Japan's Economic Stagnation Is Creating a Nation of Lost Youths - DailyFinance | Freeters in Japan | Scoop.it

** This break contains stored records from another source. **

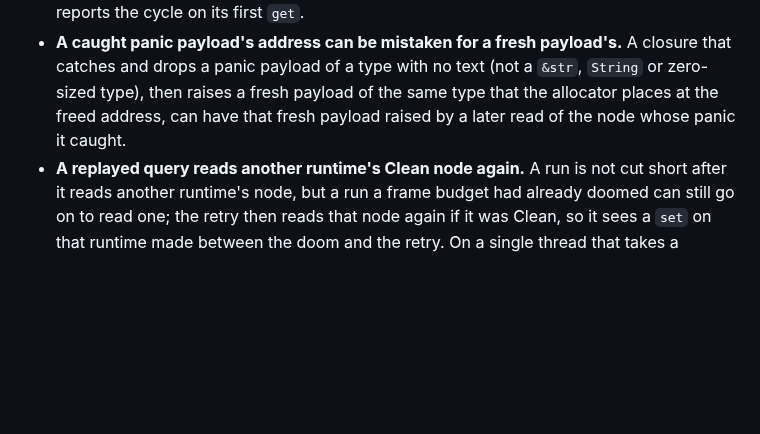
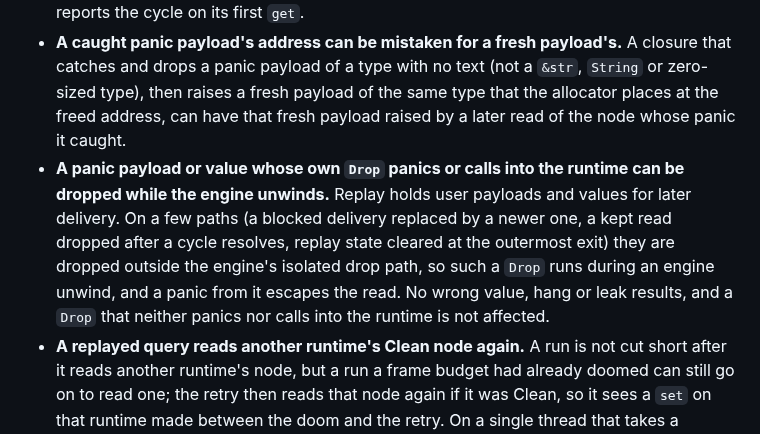
Before and after one commit to Anyesh/incr, a Markdown page: CHANGELOG.md, the part around the change. Rendered like a GitHub page; blank space fills up the shorter version.

Commit message:
docs: add the delivery-drop known limitation

```diff
--- a/CHANGELOG.md
+++ b/CHANGELOG.md
@@ -70,6 +70,7 @@ All notable changes to this project are documented here. Format roughly follows
 - **Under `Shared`, a wound that races a thread dissolving a cycle group can turn another thread's read of that group into `Err(Cycle)`.** With two or more threads, when one thread is wounded while it dissolves a cycle group, whether or not it has already landed some of the group's members `Clean` on their own, another thread's read of that group can report `Err(Cycle)` (or panic with the cycle under `get`) where every serial order of the two reads gives a value. It needs a cycle group, a dissolve and a wound in the same overlap; a single thread, and `Local`, are not affected. <!-- B7-wound-dissolve-group-cycle -->
 - **A dep a node stopped reading can report a cycle through the query reading the node.** Before rerunning a Dirty node, the walk recomputes the deps it recorded last time; when such a dep now reads a query that is still computing below the read, the read reports a dependency cycle (`Err(Cycle)`, or a panic under `get`), as in beta.5, though a run from scratch would not read that dep: with `x = if get(sel) == 0 { get(a) } else { 100 }`, after `sel` became 1 and `a` started reading `b = get(y) + 1`, a new `y = get(x) + 1` reports the cycle on its first `get`. <!-- B7-stale-dep-cycle-through-reader -->
 - **A caught panic payload's address can be mistaken for a fresh payload's.** A closure that catches and drops a panic payload of a type with no text (not a `&str`, `String` or zero-sized type), then raises a fresh payload of the same type that the allocator places at the freed address, can have that fresh payload raised by a later read of the node whose panic it caught. <!-- B7-reused-address-payload-content -->
+- **A panic payload or value whose own `Drop` panics or calls into the runtime can be dropped while the engine unwinds.** Replay holds user payloads and values for later delivery. On a few paths (a blocked delivery replaced by a newer one, a kept read dropped after a cycle resolves, replay state cleared at the outermost exit) they are dropped outside the engine's isolated drop path, so such a `Drop` runs during an engine unwind, and a panic from it escapes the read. No wrong value, hang or leak results, and a `Drop` that neither panics nor calls into the runtime is not affected. <!-- T8-delivery-drops-outside-isolate -->
 - **A replayed query reads another runtime's Clean node again.** A run is not cut short after it reads another runtime's node, but a run a frame budget had already doomed can still go on to read one; the retry then reads that node again if it was Clean, so it sees a `set` on that runtime made between the doom and the retry. On a single thread that takes a compute that sets another runtime, which replayable closures must not do. <!-- replayable-closure contract, no B7 row -->
 - **Under `Shared`, two reads inside one cycle can return a value no serial order gives.** When two threads' reads enter the same cycle, one of them can build on members the other landed, or left Dirty, while it was still resolving that cycle, most often after a wound makes it retry. If a member branches on a cycle error (a `try_get` `Err` or a caught `get` panic), that read can then meet a smaller cycle and return the value that member gives on the error where every serial order of the two reads panics with the cycle. It can also return a value built on a member the other thread left Dirty where every serial order gives the cycle's resolved value, and the members above that one stay Dirty until the next read recomputes them. Neither a frame budget nor a wound is needed, though a frame or byte budget makes it more frequent, because replay holds claims longer and more reads are wounded; graphs without cycles, a single thread and `Local` are not affected. In one generated case with no budget set, a read returns a value where every serial order panics with the cycle in 4.6% of runs. It needs a cycle strategy or `try_get`: with strategies dropped and `try_get` read as `get`, 14 generated two-thread cases returned a serial order's values in all 30000 runs of each, where beta.5 spins forever on 5 of them. <!-- B7-wounded-read-revised-landings, T10-first-two-3661512f -->
 - **A Native query on a cycle can run more times under a frame budget.** It runs once per round of its cycle's resolution without a budget and may run more often with one; its values and outcomes are the unbounded run's. <!-- B7-native-member-buffer-adoption -->
```
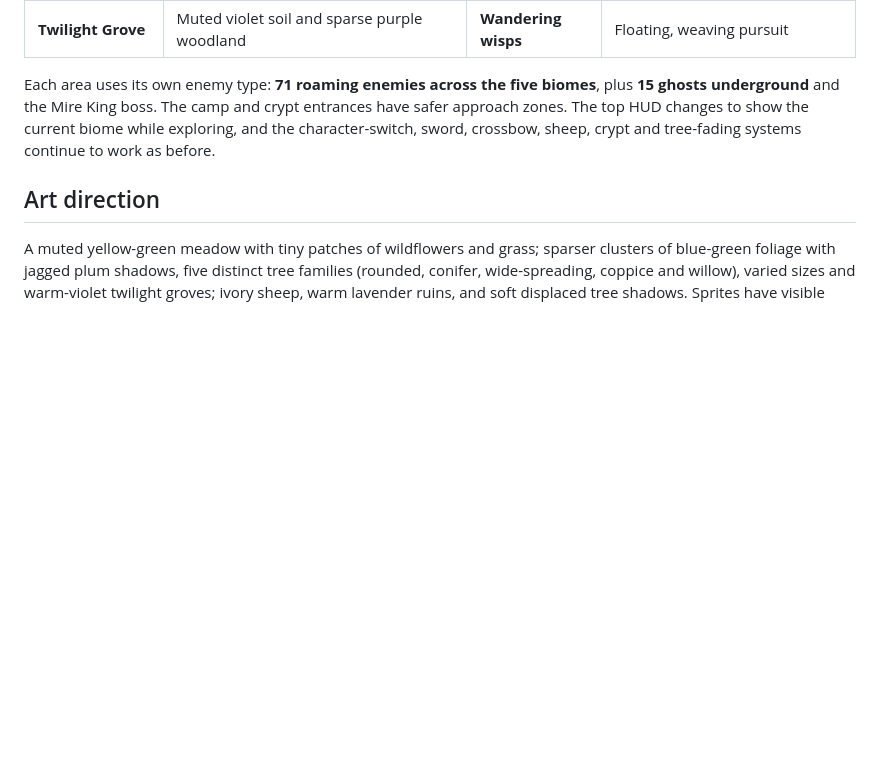
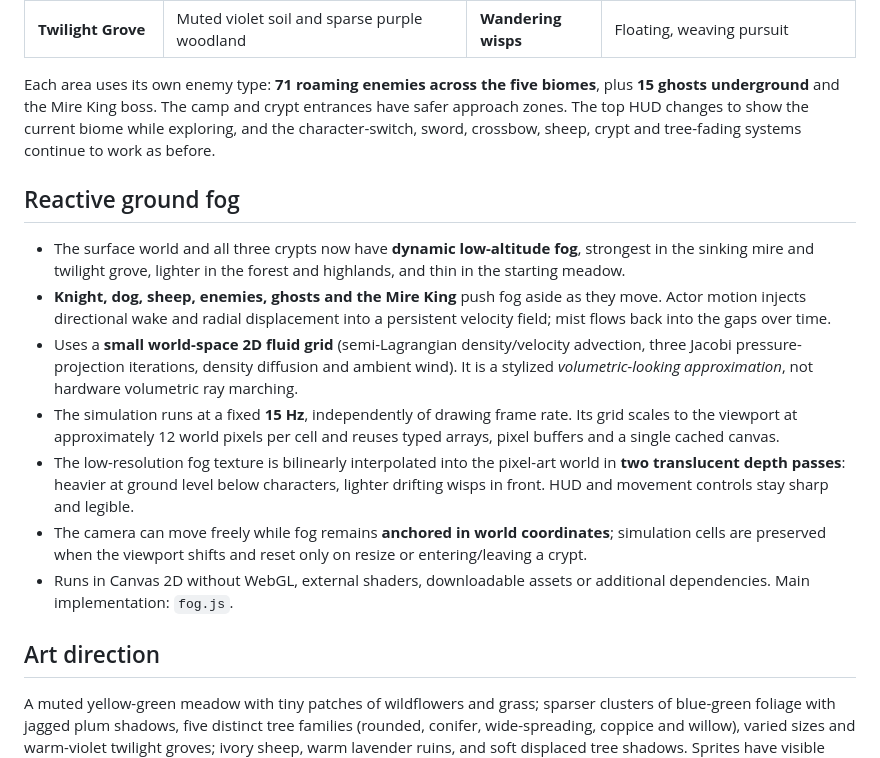
Before and after one commit to joramvanloenen/Above, a Markdown page: README.md, the part around the change. Drawn GitHub-style; blank space fills up the shorter version.

Commit message:
Document optimized reactive atmospheric ground fog and fluid simulation

```diff
--- a/README.md
+++ b/README.md
@@ -43,6 +43,16 @@ The overworld is now made up of **five connected, visually distinct biomes** rat
 
 Each area uses its own enemy type: **71 roaming enemies across the five biomes**, plus **15 ghosts underground** and the Mire King boss. The camp and crypt entrances have safer approach zones. The top HUD changes to show the current biome while exploring, and the character-switch, sword, crossbow, sheep, crypt and tree-fading systems continue to work as before.
 
+## Reactive ground fog
+
+- The surface world and all three crypts now have **dynamic low-altitude fog**, strongest in the sinking mire and twilight grove, lighter in the forest and highlands, and thin in the starting meadow.
+- **Knight, dog, sheep, enemies, ghosts and the Mire King** push fog aside as they move. Actor motion injects directional wake and radial displacement into a persistent velocity field; mist flows back into the gaps over time.
+- Uses a **small world-space 2D fluid grid** (semi-Lagrangian density/velocity advection, three Jacobi pressure-projection iterations, density diffusion and ambient wind). It is a stylized *volumetric-looking approximation*, not hardware volumetric ray marching.
+- The simulation runs at a fixed **15 Hz**, independently of drawing frame rate. Its grid scales to the viewport at approximately 12 world pixels per cell and reuses typed arrays, pixel buffers and a single cached canvas.
+- The low-resolution fog texture is bilinearly interpolated into the pixel-art world in **two translucent depth passes**: heavier at ground level below characters, lighter drifting wisps in front. HUD and movement controls stay sharp and legible.
+- The camera can move freely while fog remains **anchored in world coordinates**; simulation cells are preserved when the viewport shifts and reset only on resize or entering/leaving a crypt.
+- Runs in Canvas 2D without WebGL, external shaders, downloadable assets or additional dependencies. Main implementation: `fog.js`.
+
 ## Art direction
 
 A muted yellow-green meadow with tiny patches of wildflowers and grass; sparser clusters of blue-green foliage with jagged plum shadows, five distinct tree families (rounded, conifer, wide-spreading, coppice and willow), varied sizes and warm-violet twilight groves; ivory sheep, warm lavender ruins, and soft displaced tree shadows. Sprites have visible trunks, layered crowns and flattened elliptical ground footprints, implying a camera tilted slightly lower than perfectly overhead. Rendered with a low-resolution canvas and integer pixel snapping for sharp pixels on a mobile phone.
```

Beneath the bright lights of Tokyo and the evident wealth generated by decades of hard work and Japan Inc.'s massive global export machine lies a different reality: increasing poverty and decreasing opportunity for the nation's young people.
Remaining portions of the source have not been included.